Information shown
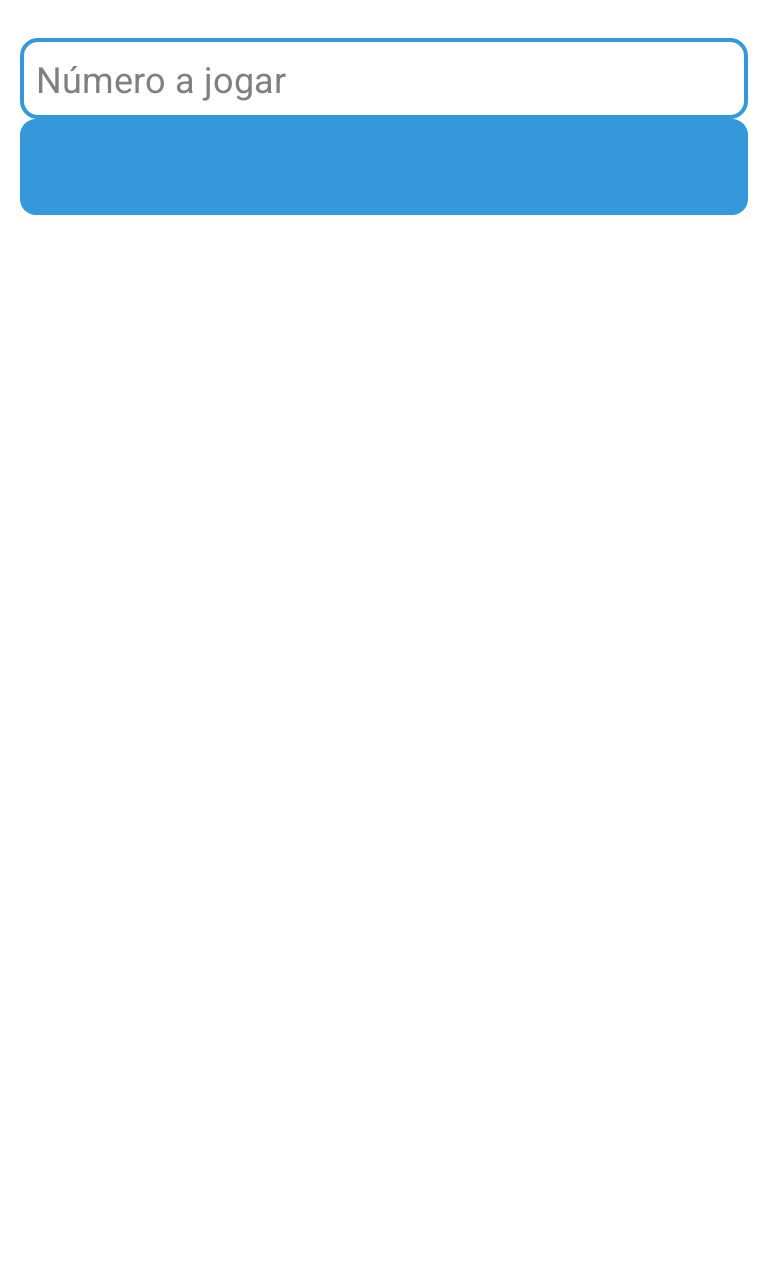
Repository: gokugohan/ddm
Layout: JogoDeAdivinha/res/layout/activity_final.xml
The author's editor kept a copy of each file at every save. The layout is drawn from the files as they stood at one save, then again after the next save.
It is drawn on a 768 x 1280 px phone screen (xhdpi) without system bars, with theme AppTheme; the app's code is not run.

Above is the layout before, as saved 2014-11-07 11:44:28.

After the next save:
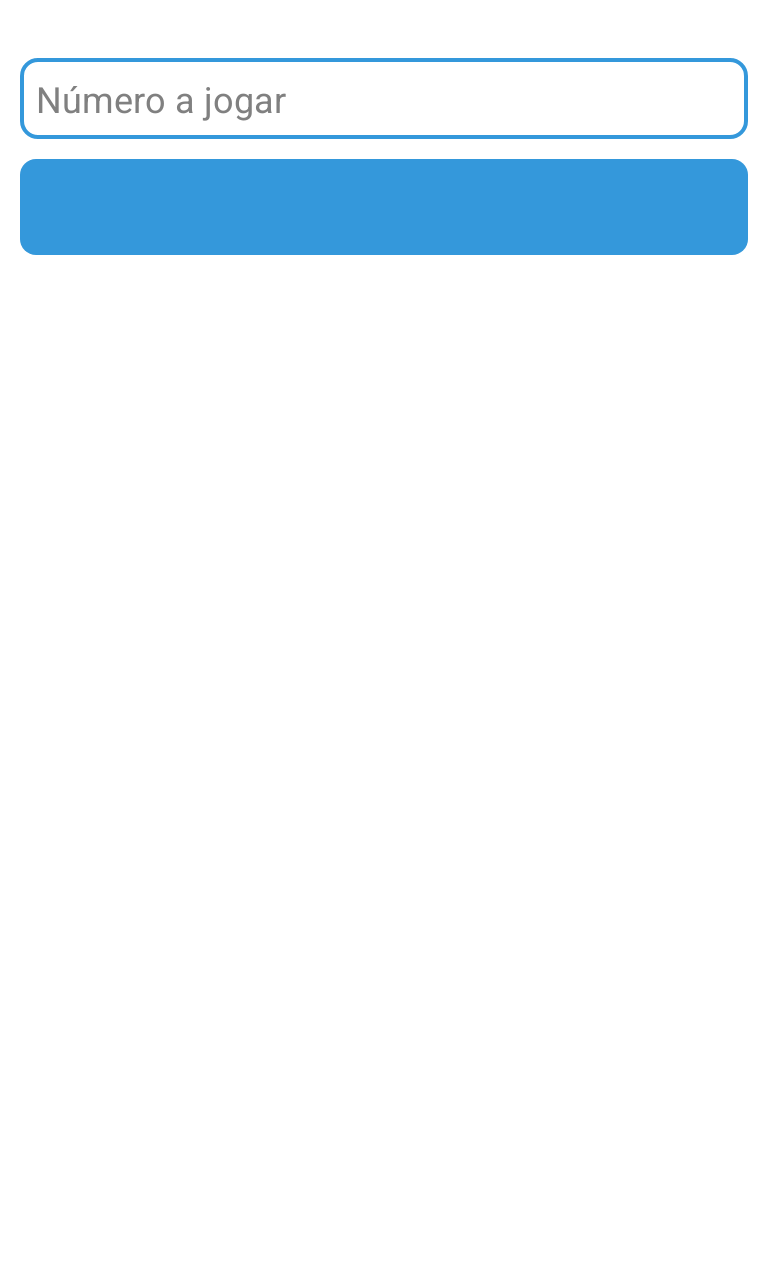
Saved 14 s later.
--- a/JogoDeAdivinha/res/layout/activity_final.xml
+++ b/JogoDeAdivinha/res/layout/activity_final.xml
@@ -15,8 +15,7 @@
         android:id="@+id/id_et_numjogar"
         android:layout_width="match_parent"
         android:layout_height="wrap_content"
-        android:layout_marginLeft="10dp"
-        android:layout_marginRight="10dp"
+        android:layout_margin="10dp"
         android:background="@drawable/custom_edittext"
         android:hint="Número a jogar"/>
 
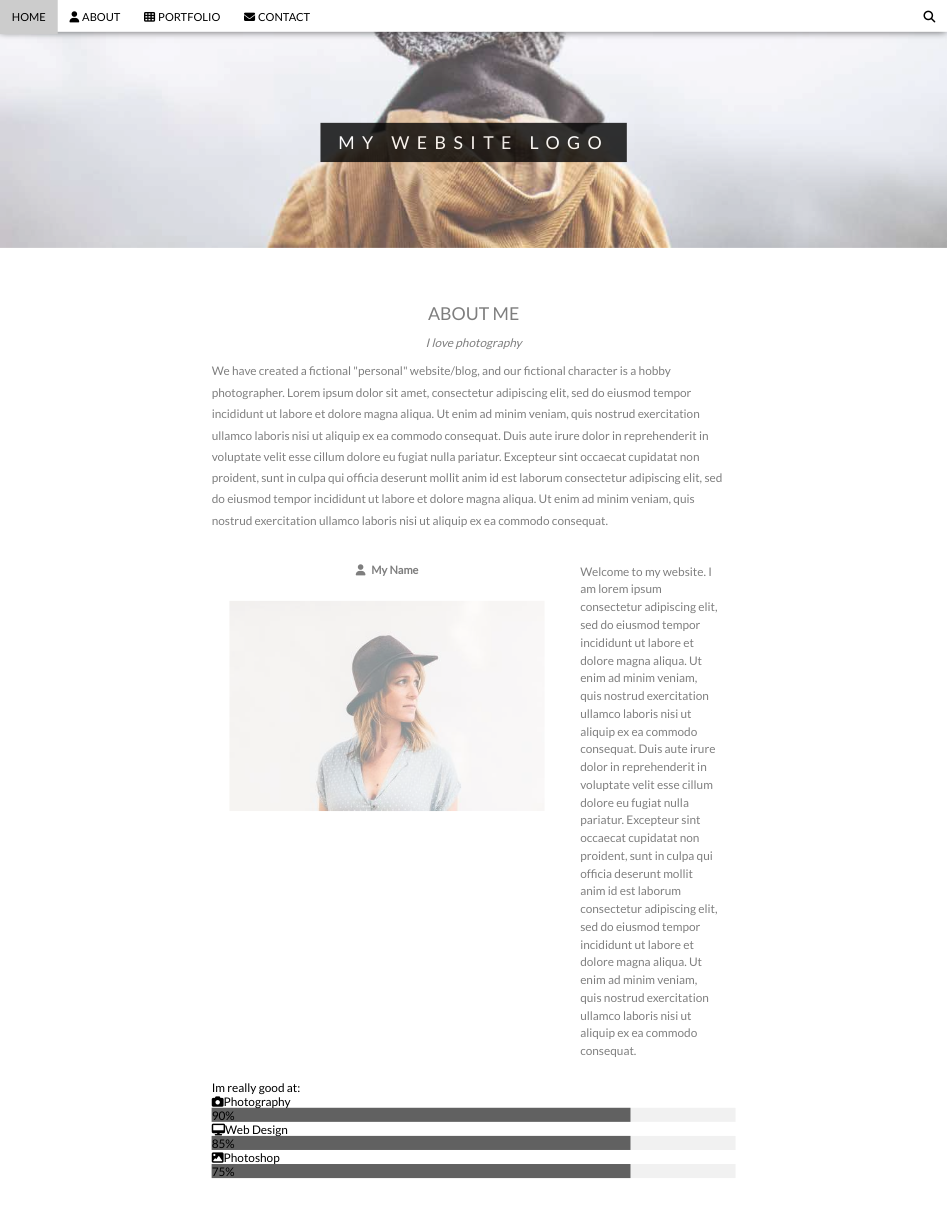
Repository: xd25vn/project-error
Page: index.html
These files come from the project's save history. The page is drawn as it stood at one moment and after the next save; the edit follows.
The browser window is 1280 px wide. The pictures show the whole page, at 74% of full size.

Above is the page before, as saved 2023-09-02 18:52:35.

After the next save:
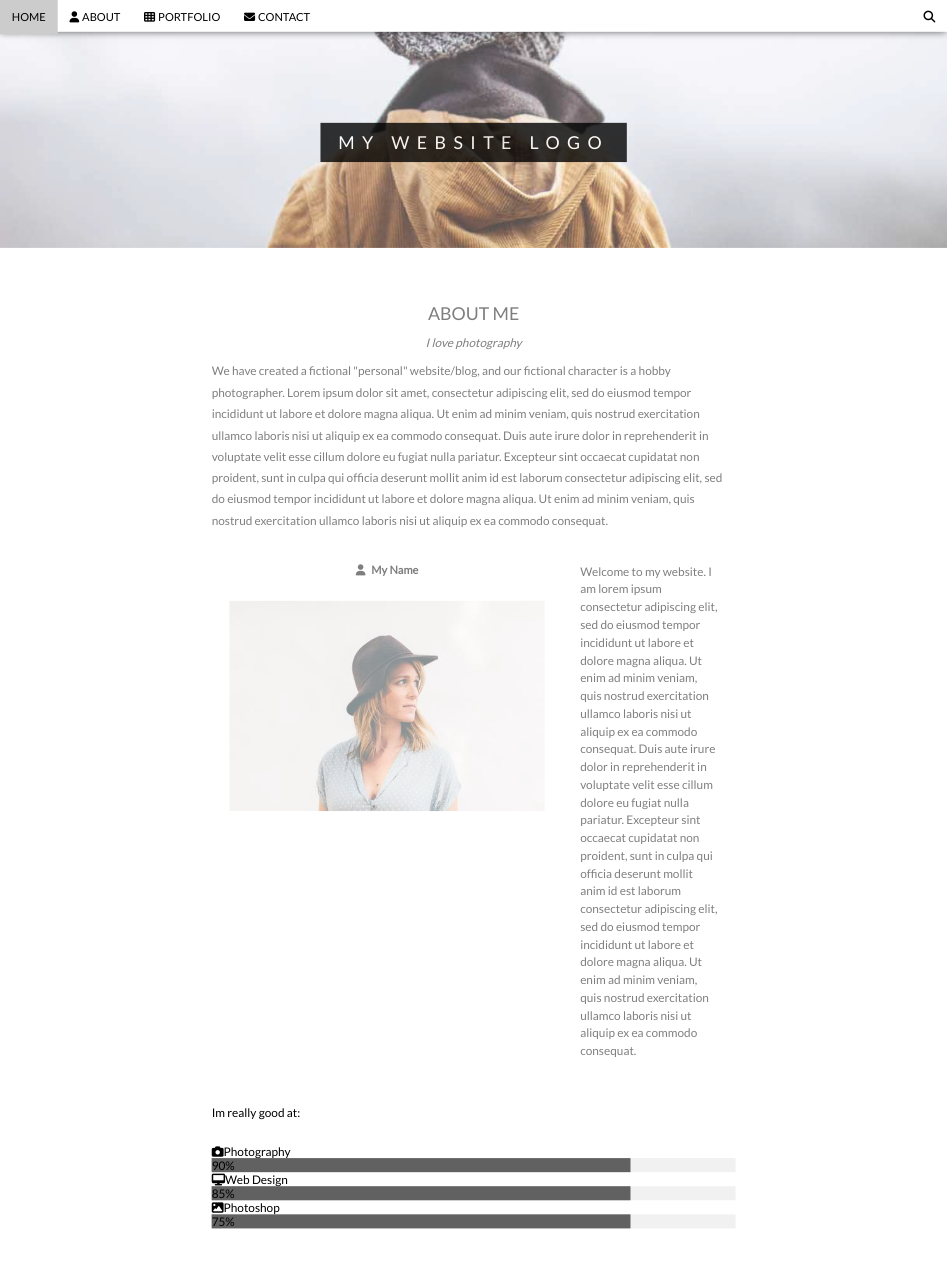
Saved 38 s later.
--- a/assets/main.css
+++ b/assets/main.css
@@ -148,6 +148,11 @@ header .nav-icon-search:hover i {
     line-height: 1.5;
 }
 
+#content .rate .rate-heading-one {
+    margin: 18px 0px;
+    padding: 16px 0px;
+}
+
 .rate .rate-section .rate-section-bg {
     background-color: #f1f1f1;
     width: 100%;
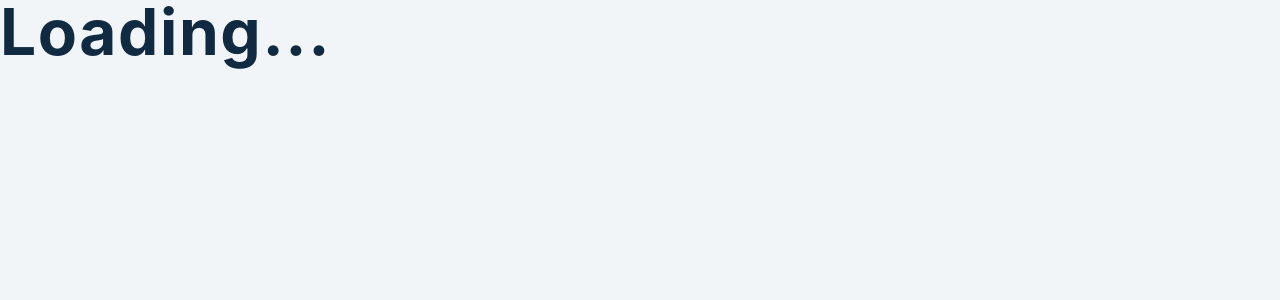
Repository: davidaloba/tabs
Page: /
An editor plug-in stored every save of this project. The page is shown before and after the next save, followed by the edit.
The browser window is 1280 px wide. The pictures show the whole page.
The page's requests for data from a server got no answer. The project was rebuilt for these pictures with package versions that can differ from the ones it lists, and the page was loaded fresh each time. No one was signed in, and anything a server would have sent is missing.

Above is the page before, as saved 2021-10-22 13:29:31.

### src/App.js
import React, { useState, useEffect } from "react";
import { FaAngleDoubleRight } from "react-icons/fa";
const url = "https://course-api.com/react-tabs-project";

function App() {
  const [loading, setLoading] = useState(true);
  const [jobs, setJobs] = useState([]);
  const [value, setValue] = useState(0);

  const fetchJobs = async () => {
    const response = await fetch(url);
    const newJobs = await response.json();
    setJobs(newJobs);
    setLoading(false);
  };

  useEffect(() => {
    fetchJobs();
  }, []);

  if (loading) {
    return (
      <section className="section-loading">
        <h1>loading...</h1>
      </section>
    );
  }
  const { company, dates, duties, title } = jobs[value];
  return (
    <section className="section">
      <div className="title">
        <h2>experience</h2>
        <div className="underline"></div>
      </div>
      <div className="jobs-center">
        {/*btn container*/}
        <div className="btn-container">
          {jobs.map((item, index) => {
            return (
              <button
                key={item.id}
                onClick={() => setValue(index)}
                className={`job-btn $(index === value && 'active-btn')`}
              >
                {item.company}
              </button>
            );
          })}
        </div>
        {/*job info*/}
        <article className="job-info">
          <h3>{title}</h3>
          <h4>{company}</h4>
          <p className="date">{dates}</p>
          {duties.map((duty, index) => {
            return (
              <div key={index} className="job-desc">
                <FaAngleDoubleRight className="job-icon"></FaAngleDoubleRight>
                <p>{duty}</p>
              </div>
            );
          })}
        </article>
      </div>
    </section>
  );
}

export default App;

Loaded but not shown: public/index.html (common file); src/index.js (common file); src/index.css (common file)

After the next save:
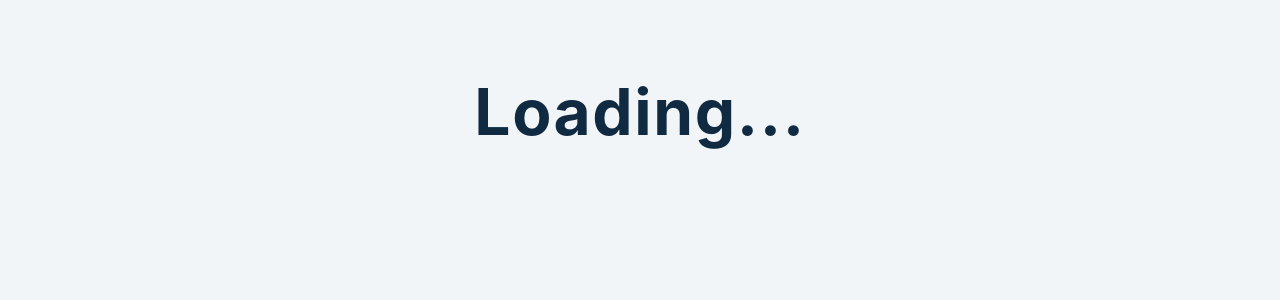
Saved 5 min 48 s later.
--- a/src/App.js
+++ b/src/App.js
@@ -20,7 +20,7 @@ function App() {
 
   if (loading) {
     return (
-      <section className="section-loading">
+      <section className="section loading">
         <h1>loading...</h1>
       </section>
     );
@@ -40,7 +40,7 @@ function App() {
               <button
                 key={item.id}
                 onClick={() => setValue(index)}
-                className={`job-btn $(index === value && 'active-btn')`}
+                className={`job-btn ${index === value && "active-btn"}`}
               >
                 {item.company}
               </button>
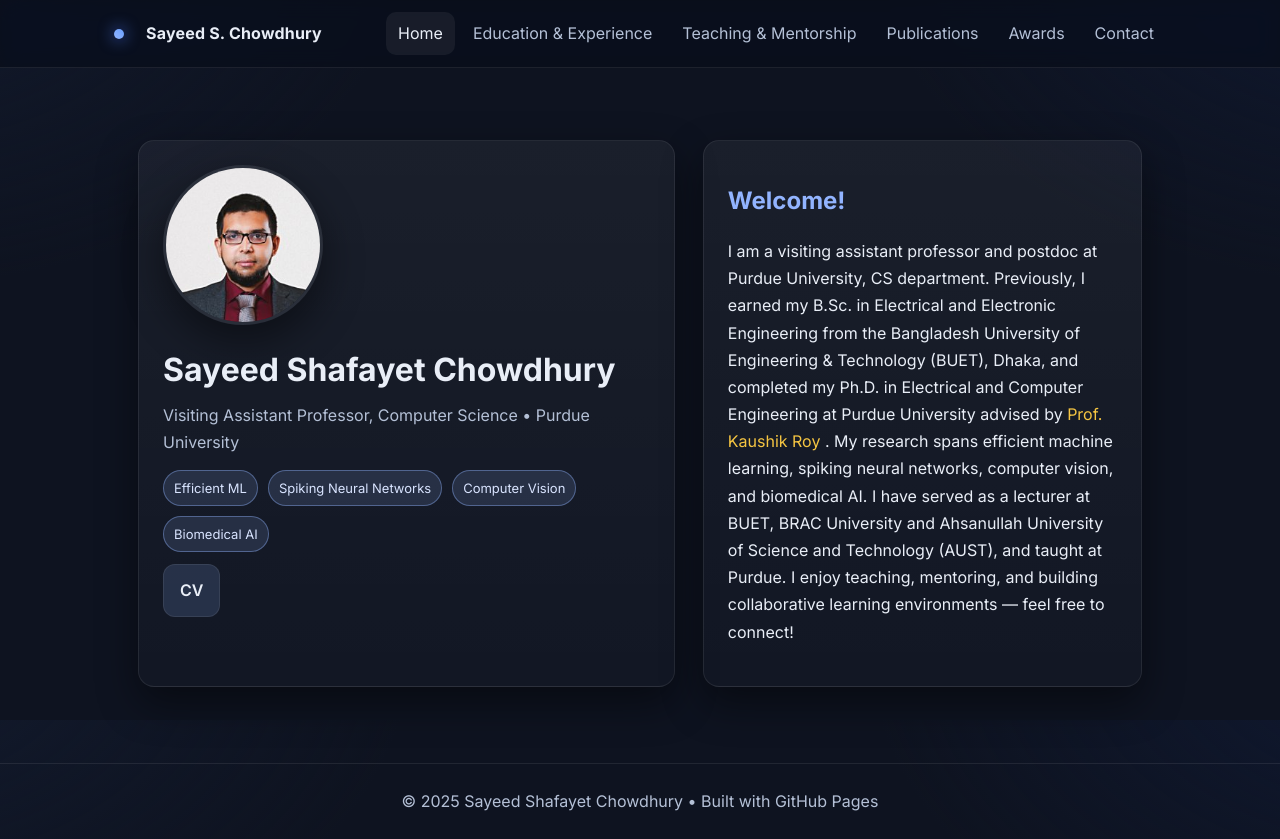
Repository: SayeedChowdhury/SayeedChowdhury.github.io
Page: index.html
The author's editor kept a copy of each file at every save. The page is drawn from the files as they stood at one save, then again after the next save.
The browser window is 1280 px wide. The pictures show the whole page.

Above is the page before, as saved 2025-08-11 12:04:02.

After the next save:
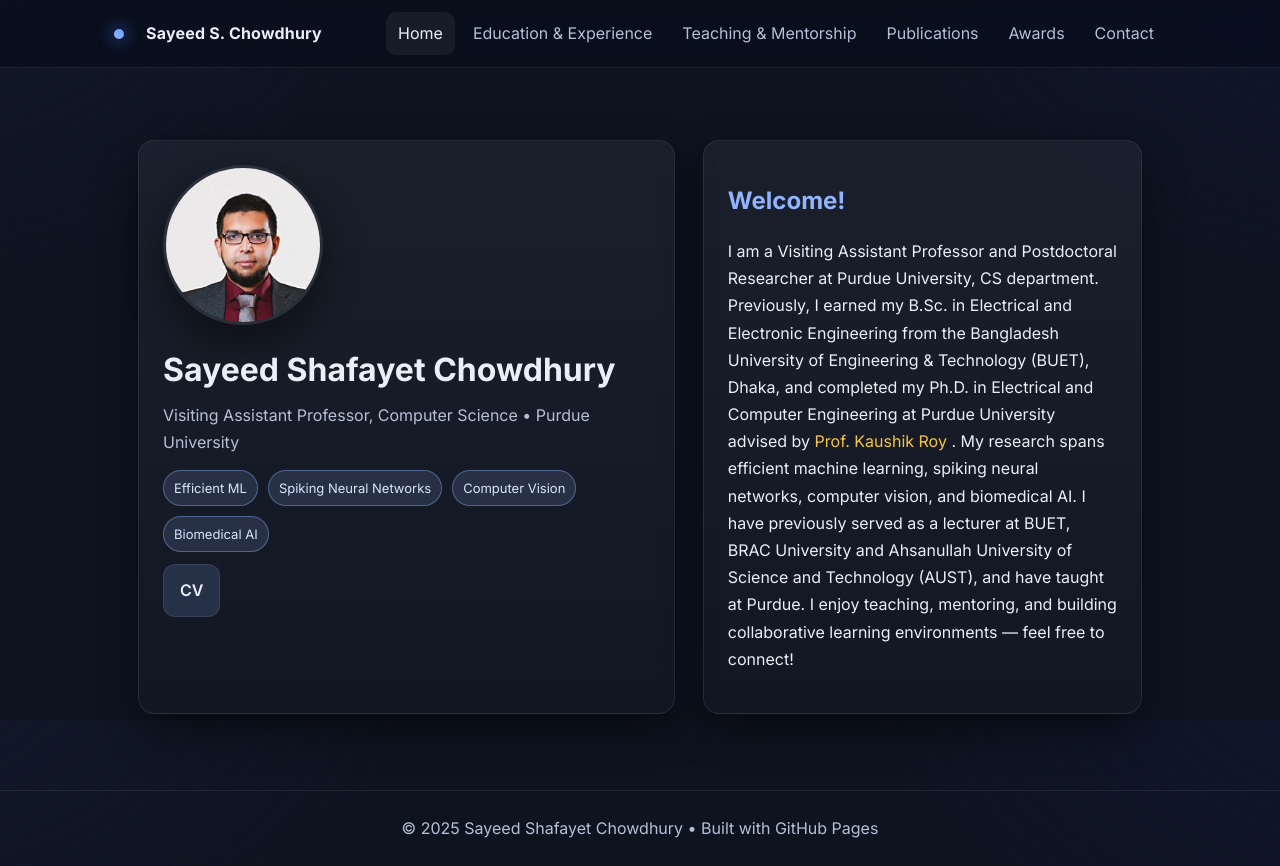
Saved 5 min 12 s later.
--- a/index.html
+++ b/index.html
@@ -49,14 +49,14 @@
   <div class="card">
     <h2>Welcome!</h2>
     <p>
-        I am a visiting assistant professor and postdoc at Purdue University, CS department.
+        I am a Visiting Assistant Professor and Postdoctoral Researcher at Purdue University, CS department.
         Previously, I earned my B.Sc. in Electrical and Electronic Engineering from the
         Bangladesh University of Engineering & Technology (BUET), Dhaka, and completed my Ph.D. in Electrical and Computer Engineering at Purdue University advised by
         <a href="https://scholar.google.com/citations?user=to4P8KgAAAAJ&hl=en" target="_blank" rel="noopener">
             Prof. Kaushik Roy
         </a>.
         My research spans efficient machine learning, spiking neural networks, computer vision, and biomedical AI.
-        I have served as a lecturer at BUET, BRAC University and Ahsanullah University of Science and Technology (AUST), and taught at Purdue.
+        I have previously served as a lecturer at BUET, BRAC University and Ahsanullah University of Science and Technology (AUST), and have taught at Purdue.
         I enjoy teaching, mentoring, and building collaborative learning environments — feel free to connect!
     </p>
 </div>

Exercise
Keep only the lines of the listing that contain the word "from", and copy them.

Answer
The author's editor kept a copy of each file at every save. The layout is drawn from the files as they stood at one save, then again after the next save.
These files come from the project's save history. The page is drawn as it stood at one moment and after the next save; the edit follows.
The page's requests for data from a server got no answer. The project was rebuilt for these pictures with package versions that can differ from the ones it lists, and the page was loaded fresh each time. No one was signed in, and anything a server would have sent is missing.
import React, { useState, useEffect } from "react";
import { FaAngleDoubleRight } from "react-icons/fa";
The author's editor kept a copy of each file at every save. The page is drawn from the files as they stood at one save, then again after the next save.
         Previously, I earned my B.Sc. in Electrical and Electronic Engineering from the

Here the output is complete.